"I think when you look at that team, there were a lot of young players that played important roles — mostly Mariano (Rivera) and Derek (Jeter). Our bullpen was really, really good back then," said Girardi. "The message then was, 'Go win one game, and let's see where we're at.' That's the same message (now)."
To that extent, Girardi said he would "stick with" the same lineup he's put on the field, and that for the designated hitter, the Yankee skipper will not look beyond the three players he's used in that spot — Chase Headley, Jacoby Ellsbury and Matt Holliday. For the entire 2017 postseason, the three are a combined 0-for-27 with 10 strikeouts.
"We have struck out during the course of the season, too. That's part of who we are right now," said Girardi. "We walk, we're patient, and we hit home runs and we strike out. We're going to strike out some. I like the patience. I like the grittiness of our hitters. I like how they grind out at-bats. We'll figure it out."
Unlike Houston's ability to win games playing small ball, Girardi agreed that the Yankees are primarily a power-hitting club. One that may rely too much on putting baseballs over the fence.
"I think we're capable of running. We have certain guys that can run on our team. We have guys that can go first to third. We just haven't got a lot of hits. Small ball really hasn't presented itself for us, because we haven't had a lot of baserunners," said Girardi. "But I look on the other side, (the Astros) haven't either. They just had maybe a couple more hits in key situations than we've had."
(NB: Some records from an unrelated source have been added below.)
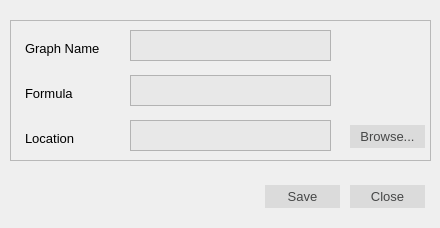
Old version of the form dlgsavegraph.ui in the repository rddealwis/Formular_Calculator_and_Integrator.
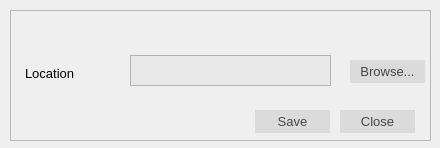
New version of the form. Icons and pictures are not drawn.

Diff of the .ui file:
```diff
--- a/dlgsavegraph.ui
+++ b/dlgsavegraph.ui
@@ -10,7 +10,7 @@
     <x>0</x>
     <y>0</y>
     <width>440</width>
-    <height>228</height>
+    <height>148</height>
    </rect>
   </property>
   <property name="font">
@@ -30,9 +30,9 @@
    <property name="geometry">
     <rect>
      <x>10</x>
-     <y>20</y>
+     <y>10</y>
      <width>421</width>
-     <height>141</height>
+     <height>131</height>
     </rect>
    </property>
    <property name="autoFillBackground">
@@ -44,91 +44,11 @@
    <property name="frameShadow">
     <enum>QFrame::Raised</enum>
    </property>
-   <widget class="QLabel" name="lblFormula">
-    <property name="geometry">
-     <rect>
-      <x>15</x>
-      <y>65</y>
-      <width>61</width>
-      <height>16</height>
-     </rect>
-    </property>
-    <property name="font">
-     <font>
-      <family>Lao UI</family>
-      <pointsize>10</pointsize>
-     </font>
-    </property>
-    <property name="text">
-     <string>Formula</string>
-    </property>
-   </widget>
-   <widget class="QTextEdit" name="txtFormula">
-    <property name="geometry">
-     <rect>
-      <x>120</x>
-      <y>55</y>
-      <width>201</width>
-      <height>31</height>
-     </rect>
-    </property>
-    <property name="font">
-     <font>
-      <family>Lao UI</family>
-      <pointsize>10</pointsize>
-     </font>
-    </property>
-    <property name="styleSheet">
-     <string notr="true">QTextEdit{
-    background-color: #e8e8e8;
-}</string>
-    </property>
-   </widget>
-   <widget class="QLabel" name="lblGraphName">
-    <property name="geometry">
-     <rect>
-      <x>15</x>
-      <y>20</y>
-      <width>91</width>
-      <height>16</height>
-     </rect>
-    </property>
-    <property name="font">
-     <font>
-      <family>Lao UI</family>
-      <pointsize>10</pointsize>
-     </font>
-    </property>
-    <property name="text">
-     <string>Graph Name</string>
-    </property>
-   </widget>
-   <widget class="QTextEdit" name="txtGraphName">
-    <property name="geometry">
-     <rect>
-      <x>120</x>
-      <y>10</y>
-      <width>201</width>
-      <height>31</height>
-     </rect>
-    </property>
-    <property name="font">
-     <font>
-      <family>Lao UI</family>
-      <pointsize>10</pointsize>
-     </font>
-    </property>
-    <property name="styleSheet">
-     <string notr="true">QTextEdit{
-    background-color: #e8e8e8;
-}</string>
-    </property>
-   </widget>
    <widget class="QPushButton" name="pbBrowseGraphSaveLoc">
     <property name="geometry">
      <rect>
       <x>340</x>
-      <y>105</y>
+      <y>50</y>
       <width>75</width>
       <height>23</height>
      </rect>
@@ -157,7 +77,7 @@
     <property name="geometry">
      <rect>
       <x>120</x>
-      <y>100</y>
+      <y>45</y>
       <width>201</width>
       <height>31</height>
      </rect>
@@ -178,7 +98,7 @@
     <property name="geometry">
      <rect>
       <x>15</x>
-      <y>110</y>
+      <y>55</y>
       <width>61</width>
       <height>16</height>
      </rect>
@@ -193,24 +113,23 @@
      <string>Location</string>
     </property>
    </widget>
-  </widget>
-  <widget class="QPushButton" name="pbSaveGraph">
-   <property name="geometry">
-    <rect>
-     <x>265</x>
-     <y>185</y>
-     <width>75</width>
-     <height>23</height>
-    </rect>
-   </property>
-   <property name="font">
-    <font>
-     <family>Lao UI</family>
-     <pointsize>10</pointsize>
-    </font>
-   </property>
-   <property name="styleSheet">
-    <string notr="true">QPushButton{
+   <widget class="QPushButton" name="pbClose">
+    <property name="geometry">
+     <rect>
+      <x>330</x>
+      <y>100</y>
+      <width>75</width>
+      <height>23</height>
+     </rect>
+    </property>
+    <property name="font">
+     <font>
+      <family>Lao UI</family>
+      <pointsize>10</pointsize>
+     </font>
+    </property>
+    <property name="styleSheet">
+     <string notr="true">QPushButton{
  	background-color: #dbdbdb;
     border: 2px;
 	color:#464747;
@@ -218,28 +137,28 @@
 }
 
 QPushButton:hover{background-color:#40bd9e; color:white;}</string>
-   </property>
-   <property name="text">
-    <string>Save</string>
-   </property>
-  </widget>
-  <widget class="QPushButton" name="pbClose">
-   <property name="geometry">
-    <rect>
-     <x>350</x>
-     <y>185</y>
-     <width>75</width>
-     <height>23</height>
-    </rect>
-   </property>
-   <property name="font">
-    <font>
-     <family>Lao UI</family>
-     <pointsize>10</pointsize>
-    </font>
-   </property>
-   <property name="styleSheet">
-    <string notr="true">QPushButton{
+    </property>
+    <property name="text">
+     <string>Close</string>
+    </property>
+   </widget>
+   <widget class="QPushButton" name="pbSaveGraph">
+    <property name="geometry">
+     <rect>
+      <x>245</x>
+      <y>100</y>
+      <width>75</width>
+      <height>23</height>
+     </rect>
+    </property>
+    <property name="font">
+     <font>
+      <family>Lao UI</family>
+      <pointsize>10</pointsize>
+     </font>
+    </property>
+    <property name="styleSheet">
+     <string notr="true">QPushButton{
  	background-color: #dbdbdb;
     border: 2px;
 	color:#464747;
@@ -247,10 +166,11 @@
 }
 
 QPushButton:hover{background-color:#40bd9e; color:white;}</string>
-   </property>
-   <property name="text">
-    <string>Close</string>
-   </property>
+    </property>
+    <property name="text">
+     <string>Save</string>
+    </property>
+   </widget>
   </widget>
  </widget>
  <resources/>
```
Yes, and Houston has capitalized on those situations and is now two victories away from advancing to its second World Series in franchise history (the first was 2005).